_Activity_
Could you find every line in the records below that contains the word "SQLite" and copy it?

_Dataset extract_
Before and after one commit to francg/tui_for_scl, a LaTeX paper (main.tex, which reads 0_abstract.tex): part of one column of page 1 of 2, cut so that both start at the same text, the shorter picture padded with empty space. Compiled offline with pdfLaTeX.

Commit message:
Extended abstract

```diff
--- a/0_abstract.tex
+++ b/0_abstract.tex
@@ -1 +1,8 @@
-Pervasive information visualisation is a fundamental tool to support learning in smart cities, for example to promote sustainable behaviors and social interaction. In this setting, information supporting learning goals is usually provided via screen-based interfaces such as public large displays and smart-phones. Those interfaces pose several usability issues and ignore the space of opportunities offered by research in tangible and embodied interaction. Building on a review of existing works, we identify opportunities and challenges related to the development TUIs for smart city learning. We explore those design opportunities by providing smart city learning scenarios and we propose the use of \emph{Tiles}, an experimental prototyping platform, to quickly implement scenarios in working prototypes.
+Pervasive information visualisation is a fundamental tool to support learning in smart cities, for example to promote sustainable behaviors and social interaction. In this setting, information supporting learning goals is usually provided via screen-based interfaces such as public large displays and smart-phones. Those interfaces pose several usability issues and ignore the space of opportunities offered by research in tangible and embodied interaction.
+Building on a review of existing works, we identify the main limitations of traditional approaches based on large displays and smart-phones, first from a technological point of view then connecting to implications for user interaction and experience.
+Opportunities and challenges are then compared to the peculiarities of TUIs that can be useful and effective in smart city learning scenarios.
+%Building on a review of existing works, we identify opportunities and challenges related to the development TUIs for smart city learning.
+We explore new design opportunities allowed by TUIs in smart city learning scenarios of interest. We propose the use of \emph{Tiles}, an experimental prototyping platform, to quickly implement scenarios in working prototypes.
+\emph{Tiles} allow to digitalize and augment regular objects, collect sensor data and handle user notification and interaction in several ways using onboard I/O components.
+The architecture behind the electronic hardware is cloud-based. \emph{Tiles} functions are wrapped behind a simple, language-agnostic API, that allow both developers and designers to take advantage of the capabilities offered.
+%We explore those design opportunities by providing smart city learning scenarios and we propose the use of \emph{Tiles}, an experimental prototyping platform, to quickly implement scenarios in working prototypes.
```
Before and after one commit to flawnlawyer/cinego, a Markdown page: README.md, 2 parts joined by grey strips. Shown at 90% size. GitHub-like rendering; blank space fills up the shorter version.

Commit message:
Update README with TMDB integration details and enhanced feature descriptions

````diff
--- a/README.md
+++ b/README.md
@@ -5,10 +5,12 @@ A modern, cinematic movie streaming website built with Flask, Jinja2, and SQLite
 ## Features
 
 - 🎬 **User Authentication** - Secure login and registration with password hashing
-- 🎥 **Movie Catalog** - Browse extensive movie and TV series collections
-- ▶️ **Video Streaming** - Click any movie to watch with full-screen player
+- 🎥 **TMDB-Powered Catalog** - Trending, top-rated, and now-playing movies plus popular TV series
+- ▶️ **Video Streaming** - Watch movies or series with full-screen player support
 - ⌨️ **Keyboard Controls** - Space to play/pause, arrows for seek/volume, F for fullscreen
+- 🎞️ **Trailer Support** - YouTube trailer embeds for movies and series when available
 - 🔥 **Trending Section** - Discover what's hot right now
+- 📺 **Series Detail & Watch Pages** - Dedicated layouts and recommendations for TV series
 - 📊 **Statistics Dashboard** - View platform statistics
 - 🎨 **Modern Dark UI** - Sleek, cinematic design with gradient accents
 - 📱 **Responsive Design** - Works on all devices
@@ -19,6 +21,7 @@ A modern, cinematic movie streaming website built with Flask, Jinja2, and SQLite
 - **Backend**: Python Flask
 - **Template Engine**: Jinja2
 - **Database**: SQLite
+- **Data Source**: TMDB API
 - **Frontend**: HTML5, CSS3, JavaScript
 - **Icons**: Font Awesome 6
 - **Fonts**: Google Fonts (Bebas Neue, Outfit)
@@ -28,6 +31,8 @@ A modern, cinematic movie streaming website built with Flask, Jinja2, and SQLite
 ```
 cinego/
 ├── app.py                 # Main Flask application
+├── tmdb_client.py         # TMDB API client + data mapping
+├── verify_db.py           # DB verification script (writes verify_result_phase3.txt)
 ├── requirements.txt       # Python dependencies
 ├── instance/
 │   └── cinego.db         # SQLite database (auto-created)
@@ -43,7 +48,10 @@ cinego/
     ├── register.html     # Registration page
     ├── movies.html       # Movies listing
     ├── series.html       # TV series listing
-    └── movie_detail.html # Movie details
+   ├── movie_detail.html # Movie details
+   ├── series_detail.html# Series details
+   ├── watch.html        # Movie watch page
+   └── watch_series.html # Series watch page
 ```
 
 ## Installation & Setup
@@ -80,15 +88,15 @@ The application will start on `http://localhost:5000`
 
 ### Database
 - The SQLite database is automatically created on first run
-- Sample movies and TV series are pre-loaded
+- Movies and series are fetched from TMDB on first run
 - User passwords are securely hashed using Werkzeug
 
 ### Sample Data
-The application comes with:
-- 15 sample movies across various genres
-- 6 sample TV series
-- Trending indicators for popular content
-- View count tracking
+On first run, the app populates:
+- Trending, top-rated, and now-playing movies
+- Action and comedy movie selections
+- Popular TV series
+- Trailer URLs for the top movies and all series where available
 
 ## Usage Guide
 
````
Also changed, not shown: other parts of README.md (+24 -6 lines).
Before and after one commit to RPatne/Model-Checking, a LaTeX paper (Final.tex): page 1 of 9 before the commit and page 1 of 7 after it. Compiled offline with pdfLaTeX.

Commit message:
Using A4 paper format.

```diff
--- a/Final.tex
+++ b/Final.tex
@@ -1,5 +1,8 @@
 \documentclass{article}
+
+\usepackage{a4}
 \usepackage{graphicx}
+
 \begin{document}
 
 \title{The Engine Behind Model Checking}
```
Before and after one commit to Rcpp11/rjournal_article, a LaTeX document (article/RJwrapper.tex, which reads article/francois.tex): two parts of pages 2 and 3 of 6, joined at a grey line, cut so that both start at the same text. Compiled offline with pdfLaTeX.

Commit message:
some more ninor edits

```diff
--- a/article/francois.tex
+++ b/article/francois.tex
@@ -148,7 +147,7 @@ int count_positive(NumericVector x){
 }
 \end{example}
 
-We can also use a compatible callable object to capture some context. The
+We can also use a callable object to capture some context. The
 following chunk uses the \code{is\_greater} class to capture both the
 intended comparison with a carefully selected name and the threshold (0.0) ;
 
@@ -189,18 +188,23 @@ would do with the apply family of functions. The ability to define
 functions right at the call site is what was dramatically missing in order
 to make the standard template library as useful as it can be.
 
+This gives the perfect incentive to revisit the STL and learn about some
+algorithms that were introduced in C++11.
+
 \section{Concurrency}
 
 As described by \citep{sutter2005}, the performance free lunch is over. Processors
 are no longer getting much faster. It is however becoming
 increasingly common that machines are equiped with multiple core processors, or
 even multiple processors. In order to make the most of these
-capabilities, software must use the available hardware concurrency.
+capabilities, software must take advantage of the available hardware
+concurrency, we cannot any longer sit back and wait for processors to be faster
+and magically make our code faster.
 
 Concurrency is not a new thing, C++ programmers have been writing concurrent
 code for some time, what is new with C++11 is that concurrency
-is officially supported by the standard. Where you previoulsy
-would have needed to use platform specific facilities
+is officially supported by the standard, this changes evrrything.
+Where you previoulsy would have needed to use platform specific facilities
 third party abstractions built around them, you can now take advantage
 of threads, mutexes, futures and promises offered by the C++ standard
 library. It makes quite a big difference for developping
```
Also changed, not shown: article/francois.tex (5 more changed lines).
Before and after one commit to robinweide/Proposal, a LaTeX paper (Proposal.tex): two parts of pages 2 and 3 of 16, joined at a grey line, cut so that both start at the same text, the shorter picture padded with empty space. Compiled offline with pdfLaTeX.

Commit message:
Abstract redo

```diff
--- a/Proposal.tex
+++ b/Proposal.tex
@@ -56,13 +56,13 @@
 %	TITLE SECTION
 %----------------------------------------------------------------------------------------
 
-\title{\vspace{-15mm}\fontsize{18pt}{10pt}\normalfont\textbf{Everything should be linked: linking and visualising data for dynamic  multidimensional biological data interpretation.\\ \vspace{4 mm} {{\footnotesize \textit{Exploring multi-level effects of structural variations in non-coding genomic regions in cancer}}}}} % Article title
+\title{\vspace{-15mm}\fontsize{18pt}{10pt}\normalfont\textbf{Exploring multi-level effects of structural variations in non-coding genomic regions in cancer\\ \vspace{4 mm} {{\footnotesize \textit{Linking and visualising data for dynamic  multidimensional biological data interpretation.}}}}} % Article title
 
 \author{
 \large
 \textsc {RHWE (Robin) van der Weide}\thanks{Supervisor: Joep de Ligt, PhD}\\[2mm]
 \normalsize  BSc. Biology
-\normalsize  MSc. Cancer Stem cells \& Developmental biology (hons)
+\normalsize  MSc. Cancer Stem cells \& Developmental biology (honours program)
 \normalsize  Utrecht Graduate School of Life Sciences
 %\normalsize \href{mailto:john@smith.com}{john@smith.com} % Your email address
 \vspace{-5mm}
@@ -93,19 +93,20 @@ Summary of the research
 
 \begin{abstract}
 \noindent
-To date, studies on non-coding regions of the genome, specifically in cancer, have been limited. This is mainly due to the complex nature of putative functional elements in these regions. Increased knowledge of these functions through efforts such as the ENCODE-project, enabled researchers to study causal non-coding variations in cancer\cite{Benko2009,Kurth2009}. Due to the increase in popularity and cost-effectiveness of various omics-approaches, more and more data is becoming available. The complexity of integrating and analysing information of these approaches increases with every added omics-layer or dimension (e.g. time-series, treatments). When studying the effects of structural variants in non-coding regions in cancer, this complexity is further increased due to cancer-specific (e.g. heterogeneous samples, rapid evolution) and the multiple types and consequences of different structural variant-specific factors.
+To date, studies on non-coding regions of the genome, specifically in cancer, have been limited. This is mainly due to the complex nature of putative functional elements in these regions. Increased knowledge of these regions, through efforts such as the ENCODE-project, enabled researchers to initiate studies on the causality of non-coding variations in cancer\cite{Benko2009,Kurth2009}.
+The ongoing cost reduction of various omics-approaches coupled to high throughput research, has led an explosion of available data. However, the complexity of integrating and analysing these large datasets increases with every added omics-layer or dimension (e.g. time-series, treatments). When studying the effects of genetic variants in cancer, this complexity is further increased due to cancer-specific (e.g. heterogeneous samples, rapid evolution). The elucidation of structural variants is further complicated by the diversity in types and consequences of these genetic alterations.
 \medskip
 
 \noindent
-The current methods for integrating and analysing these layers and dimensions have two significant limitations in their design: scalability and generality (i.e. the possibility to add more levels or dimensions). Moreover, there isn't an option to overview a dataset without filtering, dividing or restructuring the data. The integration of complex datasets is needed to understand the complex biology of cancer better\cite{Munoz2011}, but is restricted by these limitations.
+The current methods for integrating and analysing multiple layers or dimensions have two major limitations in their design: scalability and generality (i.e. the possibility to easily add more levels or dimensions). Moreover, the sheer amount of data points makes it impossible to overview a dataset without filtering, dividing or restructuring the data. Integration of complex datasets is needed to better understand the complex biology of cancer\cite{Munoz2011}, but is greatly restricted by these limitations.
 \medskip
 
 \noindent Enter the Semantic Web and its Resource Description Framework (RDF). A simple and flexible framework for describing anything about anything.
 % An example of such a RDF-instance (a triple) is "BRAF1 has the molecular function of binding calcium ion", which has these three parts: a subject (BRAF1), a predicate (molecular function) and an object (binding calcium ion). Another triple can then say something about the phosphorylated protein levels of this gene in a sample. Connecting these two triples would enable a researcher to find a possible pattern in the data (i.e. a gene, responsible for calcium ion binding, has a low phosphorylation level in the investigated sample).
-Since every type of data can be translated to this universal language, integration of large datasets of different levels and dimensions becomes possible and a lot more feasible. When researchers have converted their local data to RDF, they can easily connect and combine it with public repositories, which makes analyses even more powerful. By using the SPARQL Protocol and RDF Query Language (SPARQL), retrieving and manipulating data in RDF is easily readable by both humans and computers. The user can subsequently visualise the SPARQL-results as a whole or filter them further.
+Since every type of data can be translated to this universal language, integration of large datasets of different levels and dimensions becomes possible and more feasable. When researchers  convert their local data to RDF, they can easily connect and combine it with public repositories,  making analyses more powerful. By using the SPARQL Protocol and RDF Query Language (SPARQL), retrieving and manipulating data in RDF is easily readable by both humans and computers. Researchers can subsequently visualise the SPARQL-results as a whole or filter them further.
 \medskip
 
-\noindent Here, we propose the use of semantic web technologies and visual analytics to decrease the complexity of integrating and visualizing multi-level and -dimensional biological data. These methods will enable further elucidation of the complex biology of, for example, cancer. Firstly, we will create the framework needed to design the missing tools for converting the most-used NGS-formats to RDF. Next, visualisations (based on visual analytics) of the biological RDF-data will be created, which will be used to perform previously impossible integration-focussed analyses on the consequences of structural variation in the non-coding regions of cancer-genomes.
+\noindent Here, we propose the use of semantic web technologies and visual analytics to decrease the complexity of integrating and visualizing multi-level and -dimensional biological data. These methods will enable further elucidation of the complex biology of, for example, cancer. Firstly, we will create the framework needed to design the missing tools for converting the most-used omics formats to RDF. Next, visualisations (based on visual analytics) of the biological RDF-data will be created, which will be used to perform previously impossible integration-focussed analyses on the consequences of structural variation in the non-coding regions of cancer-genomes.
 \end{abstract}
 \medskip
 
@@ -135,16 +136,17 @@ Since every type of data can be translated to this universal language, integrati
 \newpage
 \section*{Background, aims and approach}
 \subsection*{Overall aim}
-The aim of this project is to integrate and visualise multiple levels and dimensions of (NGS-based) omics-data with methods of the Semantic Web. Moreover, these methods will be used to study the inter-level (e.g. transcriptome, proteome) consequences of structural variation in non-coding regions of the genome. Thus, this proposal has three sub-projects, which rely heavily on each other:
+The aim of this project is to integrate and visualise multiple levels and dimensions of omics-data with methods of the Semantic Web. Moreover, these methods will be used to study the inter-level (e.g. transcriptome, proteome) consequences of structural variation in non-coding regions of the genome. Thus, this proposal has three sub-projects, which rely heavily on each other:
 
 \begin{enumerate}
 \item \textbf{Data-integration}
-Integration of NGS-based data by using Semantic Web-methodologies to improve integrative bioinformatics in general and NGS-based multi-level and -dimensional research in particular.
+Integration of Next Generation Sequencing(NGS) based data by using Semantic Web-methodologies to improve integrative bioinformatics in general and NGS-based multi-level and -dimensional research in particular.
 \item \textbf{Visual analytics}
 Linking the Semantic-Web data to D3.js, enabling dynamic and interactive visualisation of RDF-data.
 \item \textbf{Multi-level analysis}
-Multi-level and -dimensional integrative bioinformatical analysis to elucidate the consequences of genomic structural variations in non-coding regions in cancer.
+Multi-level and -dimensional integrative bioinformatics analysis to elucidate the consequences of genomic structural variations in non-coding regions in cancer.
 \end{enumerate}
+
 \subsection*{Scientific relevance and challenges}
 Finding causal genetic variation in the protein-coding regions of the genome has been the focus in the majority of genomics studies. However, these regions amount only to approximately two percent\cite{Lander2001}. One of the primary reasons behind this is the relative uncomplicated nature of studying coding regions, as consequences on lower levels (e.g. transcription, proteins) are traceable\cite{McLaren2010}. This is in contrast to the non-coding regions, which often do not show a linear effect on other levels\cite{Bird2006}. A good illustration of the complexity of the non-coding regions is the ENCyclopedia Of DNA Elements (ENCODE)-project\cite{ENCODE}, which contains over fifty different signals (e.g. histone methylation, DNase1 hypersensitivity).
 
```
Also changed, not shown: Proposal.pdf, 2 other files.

_Answer section_
@@ -5,10 +5,12 @@ A modern, cinematic movie streaming website built with Flask, Jinja2, and SQLite
@@ -19,6 +21,7 @@ A modern, cinematic movie streaming website built with Flask, Jinja2, and SQLite
 - **Database**: SQLite
@@ -28,6 +31,8 @@ A modern, cinematic movie streaming website built with Flask, Jinja2, and SQLite
 │   └── cinego.db         # SQLite database (auto-created)
 - The SQLite database is automatically created on first run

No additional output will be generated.